* To whom correspondence should be addressed.

Received November 10, 2014; Revision received December 8, 2014

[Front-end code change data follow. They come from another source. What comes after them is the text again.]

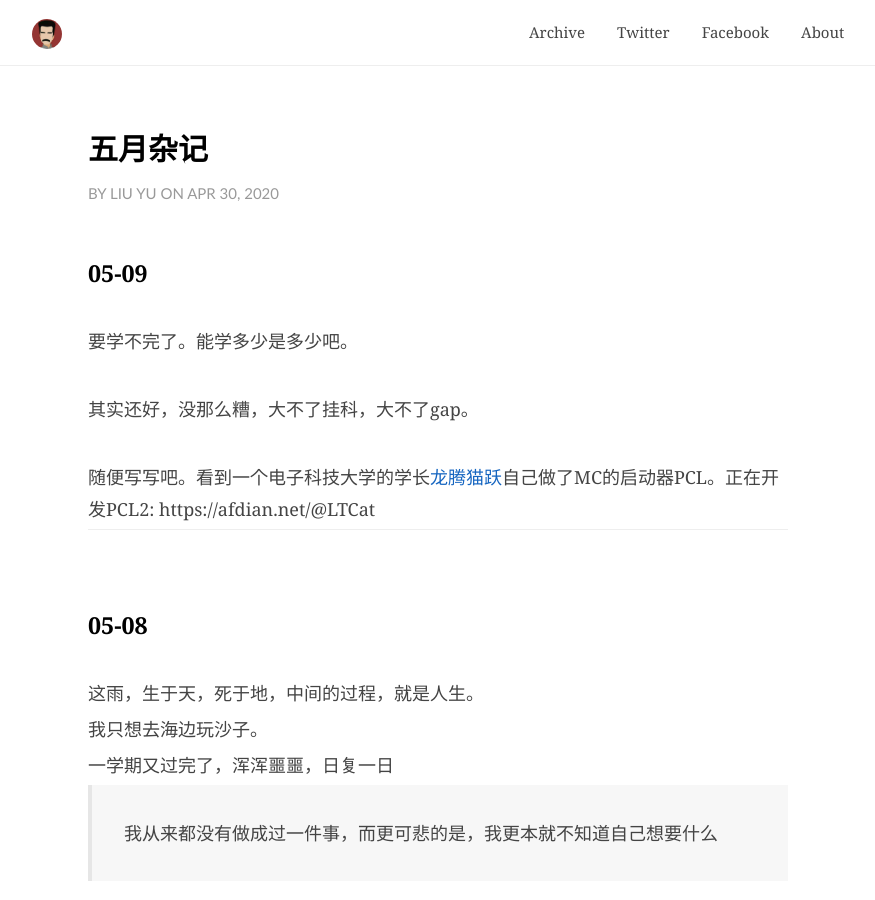
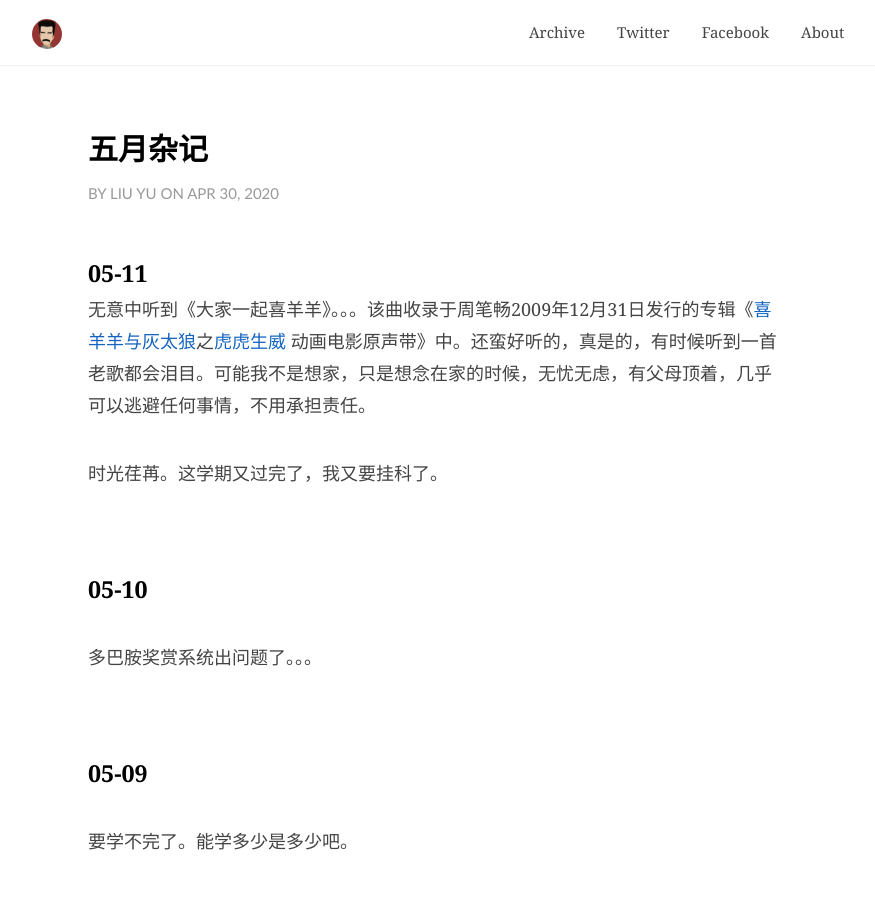
Before and after one commit to JaydenYL/JaydenYL.github.io, a Jekyll site: the page built from _posts/2020-04-26-日记.md, in a window 1280 px wide and 900 px high. Shown: the whole window, without its empty margins (202-1077 px from the left). Built offline with Jekyll 4.4.1, drawn with Linux system fonts in a browser that asks for light colours; comment, search, counter and statistics services are not loaded.

Commit message:
Update 2020-04-26-日记.md

```diff
--- a/_posts/2020-04-26-日记.md
+++ b/_posts/2020-04-26-日记.md
@@ -13,7 +13,23 @@ tail:
 catalog: true
 ---
 
+### 05-11
 
+无意中听到《大家一起喜羊羊》。。。该曲收录于周笔畅2009年12月31日发行的专辑《[喜羊羊与灰太狼](https://baike.baidu.com/item/喜羊羊与灰太狼/936250)之[虎虎生威](https://baike.baidu.com/item/虎虎生威/4184852) 动画电影原声带》中。还蛮好听的，真是的，有时候听到一首老歌都会泪目。可能我不是想家，只是想念在家的时候，无忧无虑，有父母顶着，几乎可以逃避任何事情，不用承担责任。
+
+<br>时光荏苒。这学期又过完了，我又要挂科了。
+
+
+
+<br>
+
+### 05-10
+
+<br>多巴胺奖赏系统出问题了。。。
+
+
+
+<br>
 
 ### 05-09
 
```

Previous studies showed that large amounts of phenylcarboxylic acids (PhCAs) are accumulated in a septic patient’s blood due to increased endogenous and microbial phenylalanine and tyrosine biotransformation. Frequently, biochemical aromatic amino acid transformation into PhCAs is considered functionally insignificant for people without monogenetic hereditary diseases. The blood of healthy people contains the same PhCAs that are typical for septic patients as shown in this paper. The overall serum PhCAs level was 6 µM on average as measured by gas chromatography with flame ionization detection. This level is a stable biochemical parameter indicating the normal metabolism of aromatic amino acids. The concentrations of PhCAs in the metabolic profile of healthy people are distributed as follows: phenylacetic ≈ p-hydroxyphenyllactic > p-hydroxyphenylacetic > phenyllactic ≈ phenylpropionic > benzoic. We conclude that maintaining of stable PhCAs level in the serum is provided as the result of integration of human endogenous metabolic pathways and microbiota.
KEY WORDS: tyrosine metabolism, sepsis, phenylcarboxylic acids, phenyllactic acid, p-hydroxyphenyllactic acid, phenylpropionic acid, benzoic acid, microbiota

DOI: 10.1134/S0006297915030128